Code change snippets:
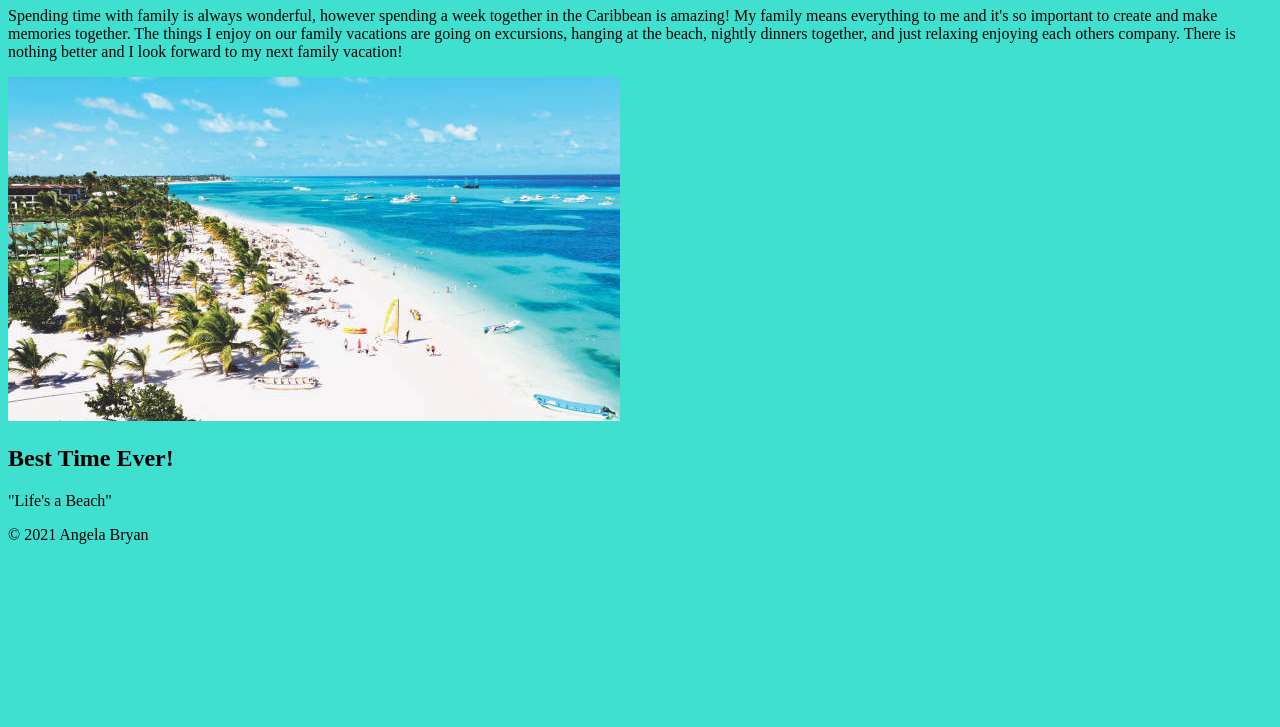
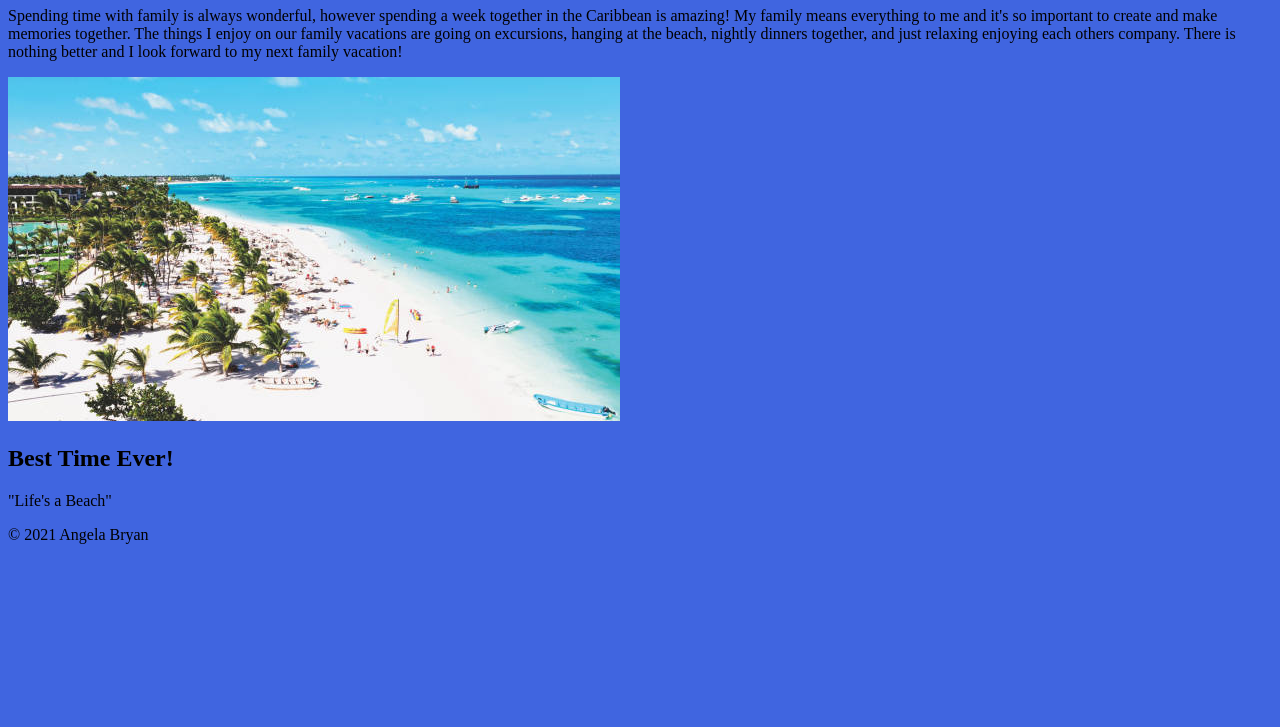
Before and after one commit to angelambryan/assignment-4-html-me-something-angelambryan, a website: page index.html in a window 1280 px wide. Shown: the part 73-800 px from the top of the page. Drawn offline with Linux system fonts and the light colour scheme.

Commit message:
new changes

```diff
--- a/index.html
+++ b/index.html
@@ -3,7 +3,7 @@
    <head>
       <title>Our Caribbean Vacation</title>
    </head>
-   <body style="background-color: turquoise;">
+   <body style="background-color: rgb(64, 101, 224);">
       <header>
 			<h1>Family Vacation 2016 Punta Cana</h1>
       </header>
```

> [ASSIGNED TASK] What you return must be the entries above, exactly as they appear, without any pictures.

> [SOLUTION]
Before and after one commit to angelambryan/assignment-4-html-me-something-angelambryan, a website: page index.html in a window 1280 px wide. Shown: the part 73-800 px from the top of the page. Drawn offline with Linux system fonts and the light colour scheme.

Commit message:
new changes

```diff
--- a/index.html
+++ b/index.html
@@ -3,7 +3,7 @@
    <head>
       <title>Our Caribbean Vacation</title>
    </head>
-   <body style="background-color: turquoise;">
+   <body style="background-color: rgb(64, 101, 224);">
       <header>
 			<h1>Family Vacation 2016 Punta Cana</h1>
       </header>
```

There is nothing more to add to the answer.